Prasanna Natarajan

The Old Man and The Sea - by Hemingway, Ernest

READ: 2019-08-04, RATING: 10/10

See Goodreads Page for details and reviews.

My thoughts

Ever heard of Hemingway? Think he’s a poet? High school memories? That’s what I thought too. I also knew of a software named after him. It helps write simple sentences. (Fun stuff. After publishing, I edited this with the help of this app. It’s great!)

But recently I knew a bit more about him after reading Kamal Ravikant:

  • Kamal’s prose is unlike any. It’s simple, tight and poetic. Tender loins and no fat (vegans, read: potato without the skin). He mentioned he’s inspired by Hemingway’s writings.
  • The secret to Hemingway and Kamal’s writings is this: Write one true sentence. Just write what rings true to your heart. Repeat. One true sentence after the other.
  • Youtube’s algorithms led me to a 1.5 hr documentary of the man. It was fascinating. The man lived a wonderful life. He chased women, smoked cigars and hunted lions. He boxed, fished, traveled and lived in many cities. He was a war-correspondent and then cheated death 5 times. Won Pulitzer and Nobel prizes. He loved life. And then decided the drama is enough and ended his life by putting a bullet in his mouth.
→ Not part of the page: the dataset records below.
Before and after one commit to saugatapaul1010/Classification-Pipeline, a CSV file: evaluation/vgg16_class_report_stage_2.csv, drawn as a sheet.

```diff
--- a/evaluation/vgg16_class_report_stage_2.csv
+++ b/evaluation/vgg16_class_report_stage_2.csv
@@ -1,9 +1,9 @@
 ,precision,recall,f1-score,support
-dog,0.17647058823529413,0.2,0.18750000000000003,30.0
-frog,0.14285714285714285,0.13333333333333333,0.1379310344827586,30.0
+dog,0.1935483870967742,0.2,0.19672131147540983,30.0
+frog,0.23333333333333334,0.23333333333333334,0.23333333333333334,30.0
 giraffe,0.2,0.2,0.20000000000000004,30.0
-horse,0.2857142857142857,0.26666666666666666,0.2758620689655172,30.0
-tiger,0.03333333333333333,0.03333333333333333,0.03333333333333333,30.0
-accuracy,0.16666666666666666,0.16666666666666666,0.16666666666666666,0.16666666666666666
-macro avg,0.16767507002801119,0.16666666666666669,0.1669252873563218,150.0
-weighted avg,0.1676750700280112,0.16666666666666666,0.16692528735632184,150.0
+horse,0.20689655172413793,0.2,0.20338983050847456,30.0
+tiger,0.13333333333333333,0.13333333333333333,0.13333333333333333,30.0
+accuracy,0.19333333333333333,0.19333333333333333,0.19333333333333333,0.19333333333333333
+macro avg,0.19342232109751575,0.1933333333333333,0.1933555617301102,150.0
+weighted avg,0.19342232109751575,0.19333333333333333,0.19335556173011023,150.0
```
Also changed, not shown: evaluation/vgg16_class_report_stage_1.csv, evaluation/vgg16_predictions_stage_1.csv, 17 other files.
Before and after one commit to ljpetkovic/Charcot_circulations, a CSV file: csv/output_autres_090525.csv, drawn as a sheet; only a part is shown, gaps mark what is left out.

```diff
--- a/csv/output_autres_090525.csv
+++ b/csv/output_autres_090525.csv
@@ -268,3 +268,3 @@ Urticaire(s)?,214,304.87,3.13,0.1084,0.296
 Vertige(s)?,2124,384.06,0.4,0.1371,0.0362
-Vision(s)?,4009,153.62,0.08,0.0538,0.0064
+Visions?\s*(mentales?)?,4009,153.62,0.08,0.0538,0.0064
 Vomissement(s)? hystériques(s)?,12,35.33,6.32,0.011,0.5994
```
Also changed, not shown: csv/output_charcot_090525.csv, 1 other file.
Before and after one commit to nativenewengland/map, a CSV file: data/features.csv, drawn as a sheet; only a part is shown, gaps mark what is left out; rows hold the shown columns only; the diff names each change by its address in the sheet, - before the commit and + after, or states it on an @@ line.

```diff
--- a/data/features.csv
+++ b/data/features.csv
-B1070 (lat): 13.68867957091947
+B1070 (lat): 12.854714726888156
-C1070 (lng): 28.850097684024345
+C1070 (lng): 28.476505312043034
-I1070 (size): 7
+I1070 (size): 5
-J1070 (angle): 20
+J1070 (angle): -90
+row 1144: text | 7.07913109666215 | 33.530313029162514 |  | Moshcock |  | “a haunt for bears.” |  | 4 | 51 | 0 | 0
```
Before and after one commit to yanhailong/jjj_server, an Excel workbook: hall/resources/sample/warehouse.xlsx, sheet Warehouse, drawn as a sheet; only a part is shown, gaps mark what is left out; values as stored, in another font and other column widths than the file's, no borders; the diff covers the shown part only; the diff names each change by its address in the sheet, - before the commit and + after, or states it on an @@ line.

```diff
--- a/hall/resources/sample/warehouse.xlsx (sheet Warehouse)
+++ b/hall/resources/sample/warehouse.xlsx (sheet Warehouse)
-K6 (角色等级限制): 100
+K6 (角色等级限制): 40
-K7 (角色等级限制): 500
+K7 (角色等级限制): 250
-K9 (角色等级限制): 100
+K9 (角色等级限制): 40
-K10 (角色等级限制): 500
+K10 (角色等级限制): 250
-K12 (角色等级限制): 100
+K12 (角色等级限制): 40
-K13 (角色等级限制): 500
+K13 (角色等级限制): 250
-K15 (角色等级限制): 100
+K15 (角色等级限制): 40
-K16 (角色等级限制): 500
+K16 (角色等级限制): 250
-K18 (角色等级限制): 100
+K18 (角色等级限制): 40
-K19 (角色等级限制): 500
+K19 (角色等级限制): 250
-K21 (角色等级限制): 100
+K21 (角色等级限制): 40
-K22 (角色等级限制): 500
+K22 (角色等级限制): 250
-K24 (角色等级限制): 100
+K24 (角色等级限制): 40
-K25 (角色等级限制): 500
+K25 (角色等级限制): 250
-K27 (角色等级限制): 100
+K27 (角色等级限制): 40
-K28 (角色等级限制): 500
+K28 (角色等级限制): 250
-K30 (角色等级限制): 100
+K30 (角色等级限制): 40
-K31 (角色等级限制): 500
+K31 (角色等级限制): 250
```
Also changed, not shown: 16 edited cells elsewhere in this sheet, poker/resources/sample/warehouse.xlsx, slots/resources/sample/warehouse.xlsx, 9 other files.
(The thumbnail is wrong. Hemingway is not a woman.)

So I dropped everything I had to do and bought his famous novella “The Old Man and the Sea” and read it this Sunday.

It’s great. It’s moving, kind, optimistic and sad. Makes you feel hopeful. (Reminder that there’s more truth in fiction than non-fiction. Which is why you should read and tell stories.)

It’s a simple story of a simple-minded old fisherman. For the previous 84 days his luck failed him and he didn’t catch any fish. On the 85th day he sets sail and then finds the biggest fish he’ll ever catch. For the next 2 days he struggles with it and the rest of the story is about.. well it’s different, and I want you to find out. It’s worthy of your time.

I’ve heard Hemingway writes about ordinary people doing ordinary things. This is one such book. The Old Man doesn’t think too much into life. (Which is what’s causing soul-crushing depression in smart people.)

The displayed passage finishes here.